Diminishing Retaliation Liability
Alex B. Long, Sandra F. Sperino
Over the past decade, courts have often construed statutory provisions relating to workplace retaliation liberally, interpreting them to provide protections for employees who complained about discrimination against themselves or others. However, a recent decision by the Fifth Circuit Court of Appeals demonstrates that courts may begin to scale back the gains made by employees in retaliation cases by applying agency principles to limit employer liability for retaliation.

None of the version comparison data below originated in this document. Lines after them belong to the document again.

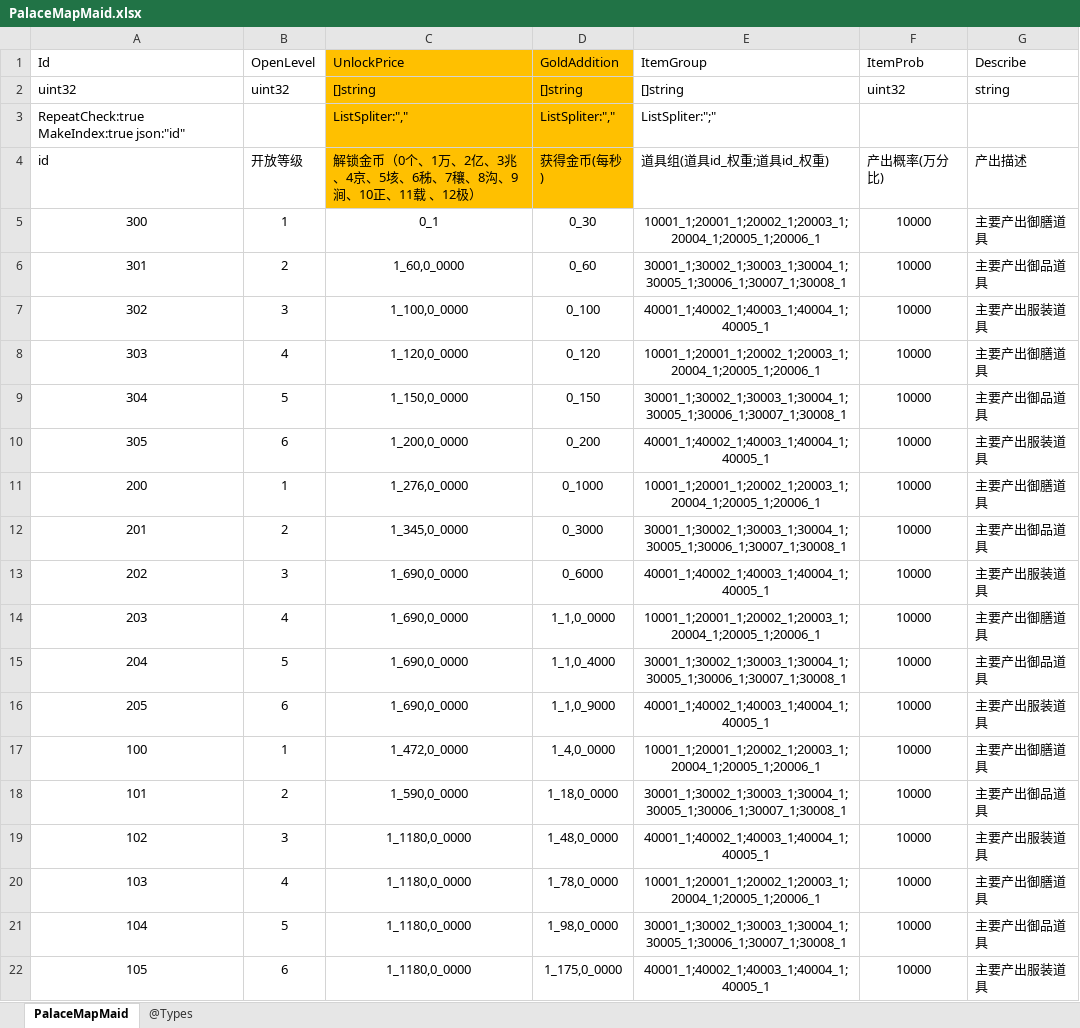
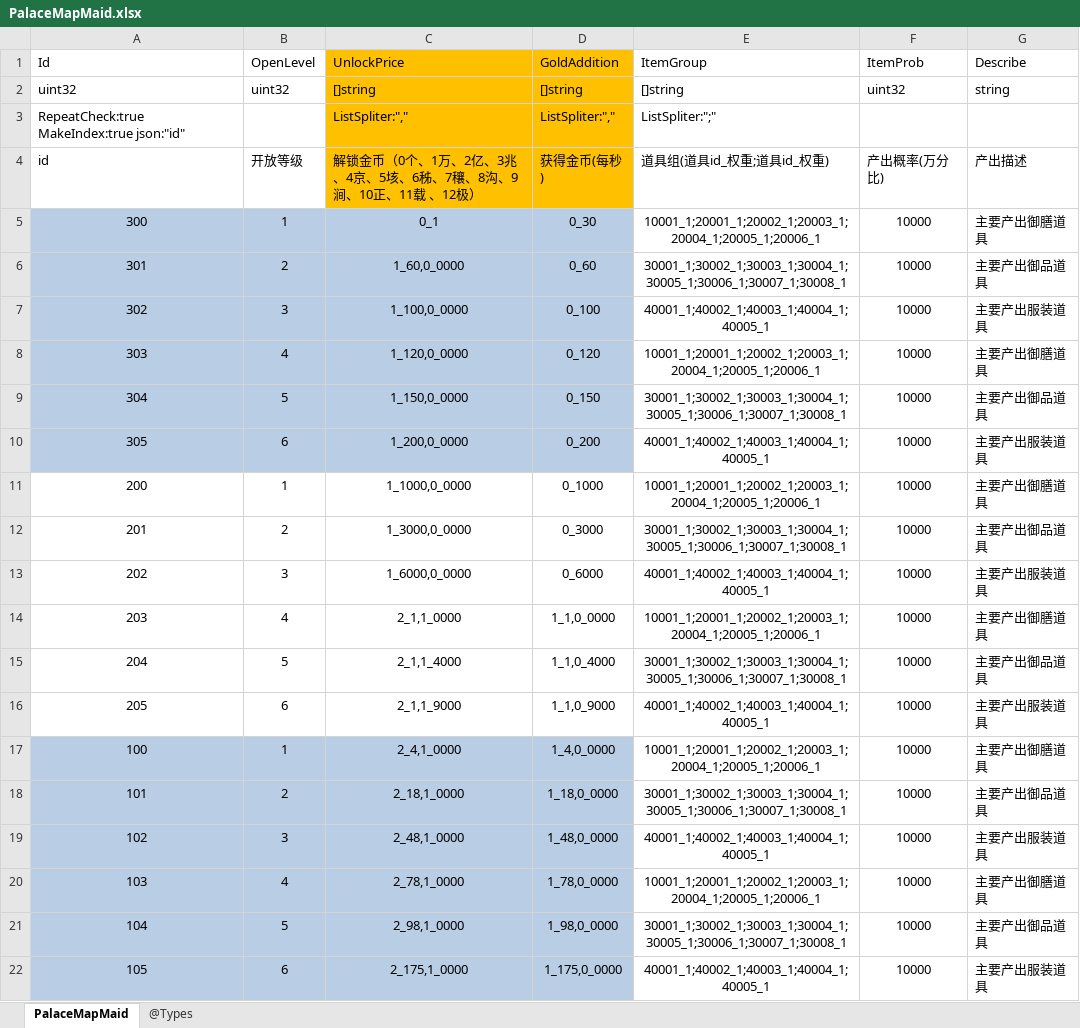
Before and after one commit to gaozhengshuang/familyfight, an Excel workbook: docs/excel/PalaceMapMaid.xlsx, sheet PalaceMapMaid, drawn as a sheet; values as stored, in another font and other column widths than the file's, no borders; the diff names each change by its address in the sheet, - before the commit and + after, or states it on an @@ line.

```diff
--- a/docs/excel/PalaceMapMaid.xlsx (sheet PalaceMapMaid)
+++ b/docs/excel/PalaceMapMaid.xlsx (sheet PalaceMapMaid)
-A5:D10 fill: none
+A5:D10 fill: #B9CDE5
-C11 (UnlockPrice): 1_276,0_0000
+C11 (UnlockPrice): 1_1000,0_0000
-C12 (UnlockPrice): 1_345,0_0000
+C12 (UnlockPrice): 1_3000,0_0000
-C13 (UnlockPrice): 1_690,0_0000
+C13 (UnlockPrice): 1_6000,0_0000
-C14 (UnlockPrice): 1_690,0_0000
+C14 (UnlockPrice): 2_1,1_0000
-C15 (UnlockPrice): 1_690,0_0000
+C15 (UnlockPrice): 2_1,1_4000
-C16 (UnlockPrice): 1_690,0_0000
+C16 (UnlockPrice): 2_1,1_9000
-A17:D22 fill: none
+A17:D22 fill: #B9CDE5
-C17 (UnlockPrice): 1_472,0_0000
+C17 (UnlockPrice): 2_4,1_0000
-C18 (UnlockPrice): 1_590,0_0000
+C18 (UnlockPrice): 2_18,1_0000
-C19 (UnlockPrice): 1_1180,0_0000
+C19 (UnlockPrice): 2_48,1_0000
-C20 (UnlockPrice): 1_1180,0_0000
+C20 (UnlockPrice): 2_78,1_0000
-C21 (UnlockPrice): 1_1180,0_0000
+C21 (UnlockPrice): 2_98,1_0000
-C22 (UnlockPrice): 1_1180,0_0000
+C22 (UnlockPrice): 2_175,1_0000
```
Also changed, not shown: docs/excel/Guide.xlsx, docs/excel/PalaceMapMasterLevels.xlsx.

In Hernandez v. Yellow Transportation, Inc., John Ketterer, a White dockworker at Yellow Transportation’s Dallas terminal, alleged that the Dallas terminal was, to put it mildly, an unpleasant place to work. Unhappy about what he viewed as racial discrimination directed at his coworkers, Ketterer picketed the company. As a result, Ketterer claimed, other employees subjected him to retaliatory harassment. This retaliation included “name-calling, physical intimidation, false accusations, vandalization of his belongings, verbal threats, and observing violence and illegal behavior.”